In order to achieve a perfect corner, we installed all of the oak boards on the long side of the backrest first. We then cut the short boards at a 10 degree angle on the right side. They were then slid into place, marked on the left side and cut at a simple 90 degree angle. No compound cuts were necessary and it turned out perfect!
When it came time to cap off the ends of each backrest, I cut a slightly larger scrap of oak board at a 10 degree angle, then took careful measurements and cut out the shape with a jigsaw. it was a labor of love, but I’m proud of it! Here’s how it looked, before and after:
While I finished up the oak on the backrest, Kim got to work upholstering the seating surfaces. We purchased 2″ thick furniture foam online and trimmed it to fit the plywood seats. The plywood and foam were then flipped upside-down onto this Sunbrella fabric and stapled it in place with a staple gun and 1/4″ staples.
The last step was to skin the floating table with leftover oak. The front and side panels were ripped down to 4″ and the top was covered with 4 1/4″ thick planks for visual continuity. They turned out exactly as we imagined and ended up mirroring the lines of the backrests and shiplap! While it’s not intended to support the weight of more than a few books and a drink or two, we tested the upper limits and stood on it to make sure it was solid. Much like the rest of the banquette, it’s not going anywhere!
Note: We used a nickel to keep the space between the boards the same as the banquette back and shiplap base.
We Have a Banquette!
Jack is obviously thrilled with our accomplishment.
We’re so happy with how this corner turned out! These corner cuts are one of those small details that can easily trip you up (guilty), but once we stepped back and thought about it, the cuts were simpler than we imagined:
We love the way the darker lines of the plaid outdoor fabric mimic the black window frames!

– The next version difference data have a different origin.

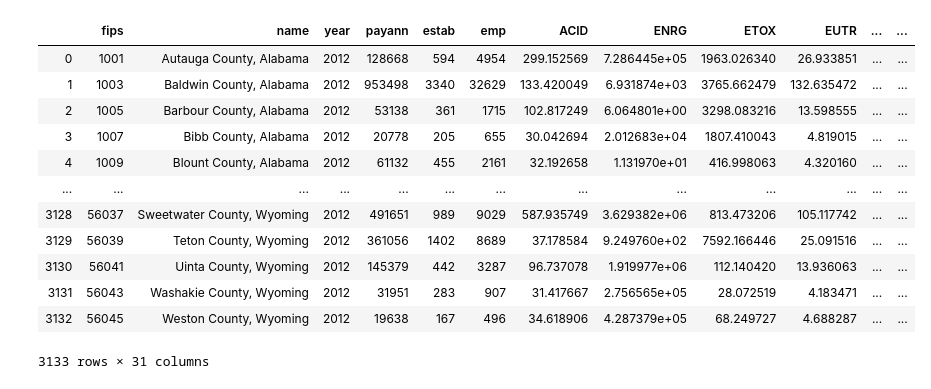
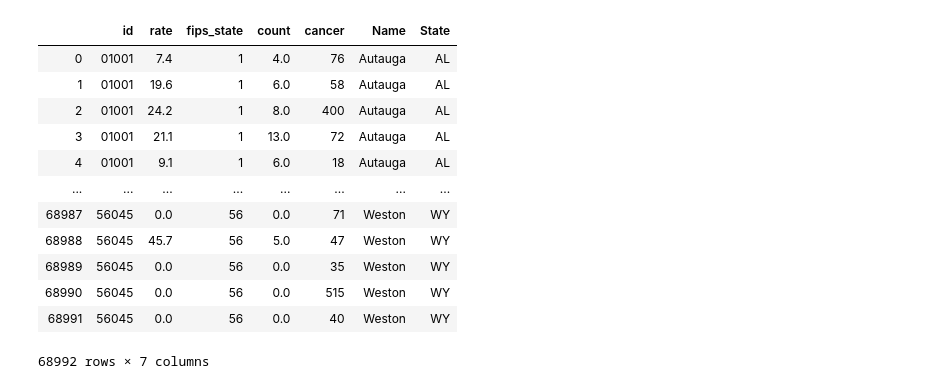
Before and after one commit to Merrel/Cancer-Industry-Dashboard, a Jupyter notebook: demo_viz/viz-data/Viz-Data-Setup.ipynb, the cells around one changed output. Cells and saved outputs as stored; diff of their text form; code cells hidden in the pictures.

Commit message:
update to viz data and scatter

```diff
--- a/demo_viz/viz-data/Viz-Data-Setup.ipynb
+++ b/demo_viz/viz-data/Viz-Data-Setup.ipynb
@@ -61,0 +103,10 @@ df_cancer
+# %%
+# Some initial additions
+df_cancer['fips_str'] = df_cancer.fips.apply(fips_to_str)
+df_cancer['fips_state'] = df_cancer.fips_str.apply(extract_state_fips)
+df_cancer['rate'] = (pd.to_numeric(df_cancer['incidence rate_per_100000'], errors='coerce')
+                             .replace(np.nan, 0, regex=True))
+#df_cancer['count'] = df_cancer.annual_count_avg.str.split().str[0]
+df_cancer['count'] = (pd.to_numeric(df_cancer['annual_count_avg'], errors='coerce')
+                             .replace(np.nan, 0, regex=True))
+df_cancer
@@ -61,0 +237,13 @@ df_cancer
+# %%
+criterion = (df_cancer.cancer!=1) & ((df_cancer.stage.isna()))
+
+columns = ['fips', 'fips_str', 'fips_state', 'count', 'rate', 'cancer']
+
+df_cancer_type = df_cancer[criterion][columns]
+
+
+
+# Sort values by fips
+df_cancer_type.sort_values(by='fips', inplace=True)
+
+df_cancer_type.fips = df_cancer_type.fips.apply(int)
@@ -61,0 +255,4 @@ df_cancer
+# %%
+# Only take cancer rows which are in file of list of all county fips
+df_single_cancer = df_cancer_type[
+        (df_cancer_type.fips.isin(counties.id.tolist()))][['fips_str', 'rate', 'fips_state','count','cancer']]
@@ -61,0 +265,10 @@ df_cancer
+# %%
+# rename columns
+df_single_cancer.rename(columns={'fips_str': 'id'}, inplace=True)
+
+# Save cancer data to tsv
+df_single_cancer.to_csv('cancer.tsv', sep='\t', index=False)
+
+# only taking cancer type 72
+#df_single_cancer = df_single_cancer[df_single_cancer['cancer'] == 72]
+df_single_cancer
@@ -62,17 +289,17 @@ df_cancer
 # %%
-result = pd.merge(df_new, df_cancer, on='fips', how='inner')
+result = pd.merge(df_single_cancer, counties, on='id', how='inner')
 result
 # %% [output]
-|  | fips | name | year | payann | estab | emp | ACID | ENRG | ETOX | EUTR | ... | ... |
-| 0 | 1001 | Autauga County, Alabama | 2012 | 128668 | 594 | 4954 | 299.152569 | 7.286445e+05 | 1963.026340 | 26.933851 | ... | ... |
-| 1 | 1003 | Baldwin County, Alabama | 2012 | 953498 | 3340 | 32629 | 133.420049 | 6.931874e+03 | 3765.662479 | 132.635472 | ... | ... |
-| 2 | 1005 | Barbour County, Alabama | 2012 | 53138 | 361 | 1715 | 102.817249 | 6.064801e+00 | 3298.083216 | 13.598555 | ... | ... |
-| 3 | 1007 | Bibb County, Alabama | 2012 | 20778 | 205 | 655 | 30.042694 | 2.012683e+04 | 1807.410043 | 4.819015 | ... | ... |
-| 4 | 1009 | Blount County, Alabama | 2012 | 61132 | 455 | 2161 | 32.192658 | 1.131970e+01 | 416.998063 | 4.320160 | ... | ... |
-| ... | ... | ... | ... | ... | ... | ... | ... | ... | ... | ... | ... | ... |
-| 3128 | 56037 | Sweetwater County, Wyoming | 2012 | 491651 | 989 | 9029 | 587.935749 | 3.629382e+06 | 813.473206 | 105.117742 | ... | ... |
-| 3129 | 56039 | Teton County, Wyoming | 2012 | 361056 | 1402 | 8689 | 37.178584 | 9.249760e+02 | 7592.166446 | 25.091516 | ... | ... |
-| 3130 | 56041 | Uinta County, Wyoming | 2012 | 145379 | 442 | 3287 | 96.737078 | 1.919977e+06 | 112.140420 | 13.936063 | ... | ... |
-| 3131 | 56043 | Washakie County, Wyoming | 2012 | 31951 | 283 | 907 | 31.417667 | 2.756565e+05 | 28.072519 | 4.183471 | ... | ... |
-| 3132 | 56045 | Weston County, Wyoming | 2012 | 19638 | 167 | 496 | 34.618906 | 4.287379e+05 | 68.249727 | 4.688287 | ... | ... |
+|  | id | rate | fips_state | count | cancer | Name | State |
+| 0 | 01001 | 7.4 | 1 | 4.0 | 76 | Autauga | AL |
+| 1 | 01001 | 19.6 | 1 | 6.0 | 58 | Autauga | AL |
+| 2 | 01001 | 24.2 | 1 | 8.0 | 400 | Autauga | AL |
+| 3 | 01001 | 21.1 | 1 | 13.0 | 72 | Autauga | AL |
+| 4 | 01001 | 9.1 | 1 | 6.0 | 18 | Autauga | AL |
+| ... | ... | ... | ... | ... | ... | ... | ... |
+| 68987 | 56045 | 0.0 | 56 | 0.0 | 71 | Weston | WY |
+| 68988 | 56045 | 45.7 | 56 | 5.0 | 47 | Weston | WY |
+| 68989 | 56045 | 0.0 | 56 | 0.0 | 35 | Weston | WY |
+| 68990 | 56045 | 0.0 | 56 | 0.0 | 515 | Weston | WY |
+| 68991 | 56045 | 0.0 | 56 | 0.0 | 40 | Weston | WY |
-3133 rows × 31 columns
+68992 rows × 7 columns
```
Also changed, not shown: parts of 30 cells of this notebook, 3 other files.
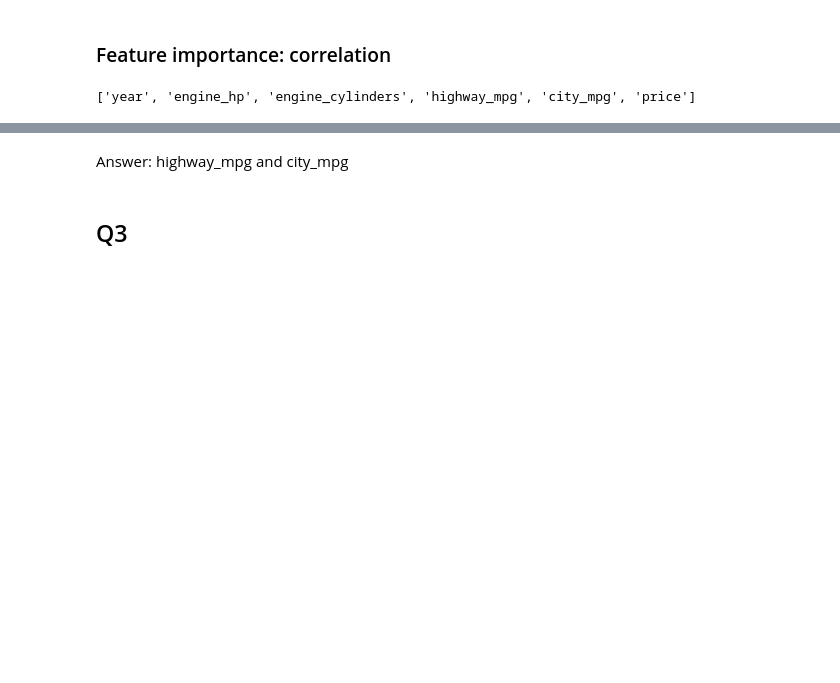
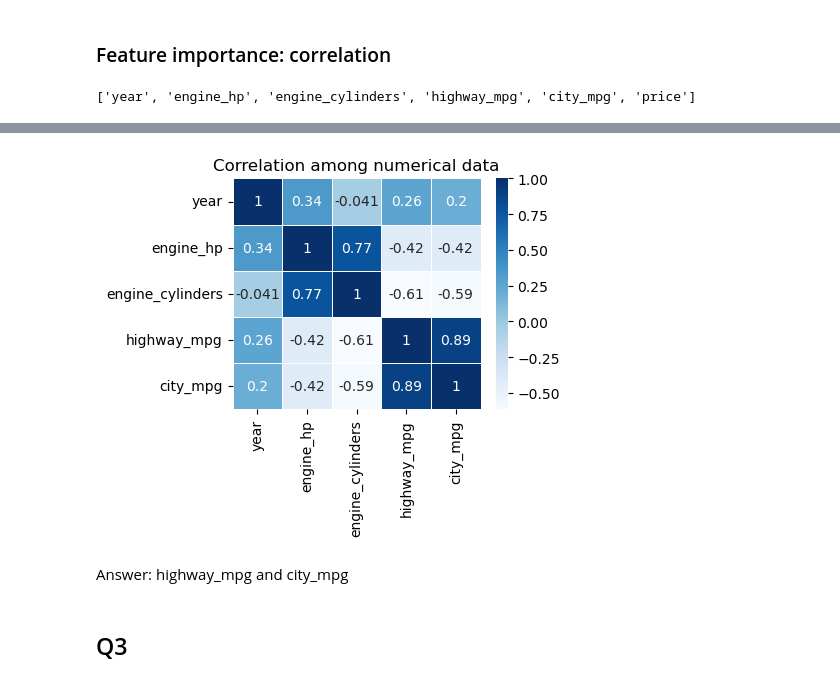
Before and after one commit to javier-cp6/ml-zoomcamp, a Jupyter notebook: homeworks/03-classification/homework_3.ipynb, the cells around one changed output, grey strips where cells are left out. Cells and saved outputs as stored; diff of their text form; code cells hidden in the pictures; blank space fills up the shorter version.

```diff
--- a/homeworks/03-classification/homework_3.ipynb
+++ b/homeworks/03-classification/homework_3.ipynb
@@ -298,3 +301,10 @@ df[numerical].corr()
+# %%
+plt.figure(figsize=(4, 3))
+sns.heatmap(df[numerical].corr(), annot=True, linewidths=.5, cmap="Blues")
+plt.title("Correlation among numerical data")
+plt.show()
+# %% [output]
+[figure, added]
 # %% [markdown]
 Answer: highway_mpg and city_mpg
 # %% [markdown]
```
Also changed, not shown: parts of 35 cells of this notebook.
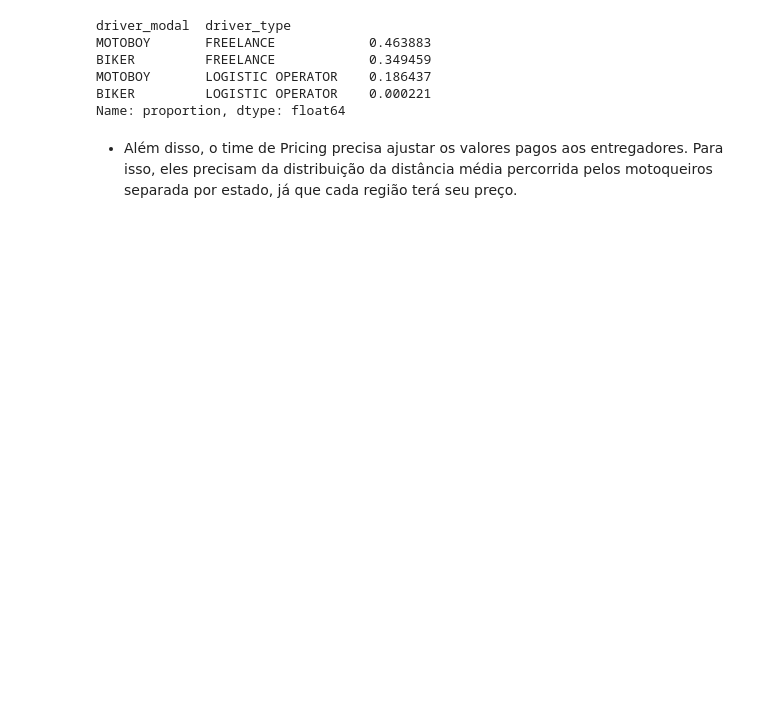
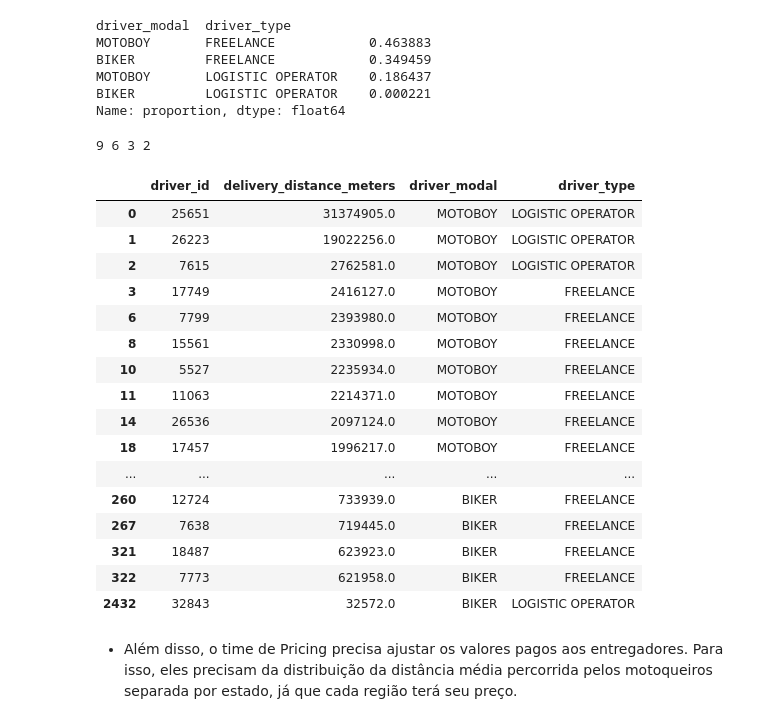
Before and after one commit to thomasfsr/airflow_foodcenter, a Jupyter notebook: notebooks/eda.ipynb, the cells around one changed output. Saved outputs shown, nothing was run; the diff lists cells and outputs as text; code cells hidden in the pictures; blank space fills up the shorter version.

```diff
--- a/notebooks/eda.ipynb
+++ b/notebooks/eda.ipynb
@@ -214,19 +236,49 @@ st1 =int(prop[0]*20)
 st2 =int(prop[1]*20)
 st3 =int(prop[2]*20)
 st4 =20-(st1+st2+st3)
+# %%
+print(st1, st2, st3, st4)
+# %% [output]
+9 6 3 2
+# %%
+st1 =int(prop[0]*20)
+st2 =int(prop[1]*20)
+st3 =int(prop[2]*20)
+st4 =20-(st1+st2+st3)
+df_strat= pd.concat([top_no_strat[(top_no_strat['driver_modal']=='MOTOBOY') & (top_no_strat['driver_type']=='FREELANCE')][:st1],
+        top_no_strat[(top_no_strat['driver_modal']=='BIKER') & (top_no_strat['driver_type']=='FREELANCE')][:st2],
+        top_no_strat[(top_no_strat['driver_modal']=='MOTOBOY') & (top_no_strat['driver_type']=='LOGISTIC OPERATOR')][:st3],
+        top_no_strat[(top_no_strat['driver_modal']=='BIKER') & (top_no_strat['driver_type']=='LOGISTIC OPERATOR')][:st4]
+],axis=0).sort_index()
 # %%
-df_strat= pd.concat([top_no_strat[(top_no_strat['driver_modal']=='MOTOBOY') & (top_no_strat['driver_type']=='FREELANCE')][:st1],
+if len(df_strat)!=20:
+    df_strat= pd.concat([top_no_strat[(top_no_strat['driver_modal']=='MOTOBOY') & (top_no_strat['driver_type']=='FREELANCE')][:st1+1],
         top_no_strat[(top_no_strat['driver_modal']=='BIKER') & (top_no_strat['driver_type']=='FREELANCE')][:st2],
         top_no_strat[(top_no_strat['driver_modal']=='MOTOBOY') & (top_no_strat['driver_type']=='LOGISTIC OPERATOR')][:st3],
         top_no_strat[(top_no_strat['driver_modal']=='BIKER') & (top_no_strat['driver_type']=='LOGISTIC OPERATOR')][:st4]
-],axis=0)
+],axis=0).sort_index()
-# %%
-if len(df_strat)!=20:
-    df_strat= pd.concat([top_no_strat[(top_no_strat['driver_modal']=='MOTOBOY') & (top_no_strat['driver_type']=='FREELANCE')][:st1+1],
-        top_no_strat[(top_no_strat['driver_modal']=='BIKER') & (top_no_strat['driver_type']=='FREELANCE')][:st2],
-        top_no_strat[(top_no_strat['driver_modal']=='MOTOBOY') & (top_no_strat['driver_type']=='LOGISTIC OPERATOR')][:st3],
-        top_no_strat[(top_no_strat['driver_modal']=='BIKER') & (top_no_strat['driver_type']=='LOGISTIC OPERATOR')][:st4]
-],axis=0)
+# %%
+df_strat['driver_id']= df_strat['driver_id'].astype('int64')
+# %%
+df_strat
+# %% [output]
+|  | driver_id | delivery_distance_meters | driver_modal | driver_type |
+| 0 | 25651 | 31374905.0 | MOTOBOY | LOGISTIC OPERATOR |
+| 1 | 26223 | 19022256.0 | MOTOBOY | LOGISTIC OPERATOR |
+| 2 | 7615 | 2762581.0 | MOTOBOY | LOGISTIC OPERATOR |
+| 3 | 17749 | 2416127.0 | MOTOBOY | FREELANCE |
+| 6 | 7799 | 2393980.0 | MOTOBOY | FREELANCE |
+| 8 | 15561 | 2330998.0 | MOTOBOY | FREELANCE |
+| 10 | 5527 | 2235934.0 | MOTOBOY | FREELANCE |
+| 11 | 11063 | 2214371.0 | MOTOBOY | FREELANCE |
+| 14 | 26536 | 2097124.0 | MOTOBOY | FREELANCE |
+| 18 | 17457 | 1996217.0 | MOTOBOY | FREELANCE |
+| ... | ... | ... | ... | ... |
+| 260 | 12724 | 733939.0 | BIKER | FREELANCE |
+| 267 | 7638 | 719445.0 | BIKER | FREELANCE |
+| 321 | 18487 | 623923.0 | BIKER | FREELANCE |
+| 322 | 7773 | 621958.0 | BIKER | FREELANCE |
+| 2432 | 32843 | 32572.0 | BIKER | LOGISTIC OPERATOR |
 # %% [markdown]
 - Além disso, o time de Pricing precisa ajustar os valores pagos aos entregadores. Para isso, eles precisam da distribuição da distância média percorrida pelos motoqueiros separada por estado, já que cada região terá seu preço.
 # %%
```
Also changed, not shown: parts of 7 cells of this notebook, 4 other files.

It’s subtle, but it really unifies the space.
While our intent was to put the seating surfaces onto hinges with hydraulic lifters, we realized that the bench tops wouldn’t be very easy to flip up and access with those thick, cozy cushions. We ended up nixing the idea of hinges at the last minute, and instead, we opted to simply allow the tops to rest in place. With the fabric and cushions being so snug against one another, they stay put nicely! We have no concerns of them shifting any more than, say, a couch cushions might. Plus, look at all that glorious storage!
All the Numbers In One Place
For anyone wondering, below are the finished dimensions:
- 93″ overall length (long side)
- 54″ overall width (short side under the window)
- 22″ overall depth
- 30″ overall height
- 17″ seating surface depth
- 17″ seat height (before adding our cushion)
- 10 degree backrest angle
- 13″ overall backrest height
- 22″d x 16″w ‘floating’ side table
The final cost of this large corner banquette came to almost $500, which in a large part was due to choosing the beautiful oak boards. Our fabric and foam was an additional $150 for a grand total of $650!
All told, this project took about 50 total (wo)man-hours to complete. As usual, we think we could probably repeat the build in a little more than half that time since we’ve got all of the math and proportions figured out, but hopefully this will be easier for you now, ha! This is probably the woodworking project we’re most proud of to this point.
Now we just have to wait for our dining table to arrive, which is going to be tough. Truth be told, we pulled up our folding table to the banquette the morning after completion to have breakfast, and it really brought the total effect down a few notches. Ha! But we’re so close. Dining area for six plus, here we come!
Thank you to our sponsor, Lowe’s Home Improvement, for supporting our vision for this project! We were able to find all the building materials we needed, in-stock, at our local Lowe’s.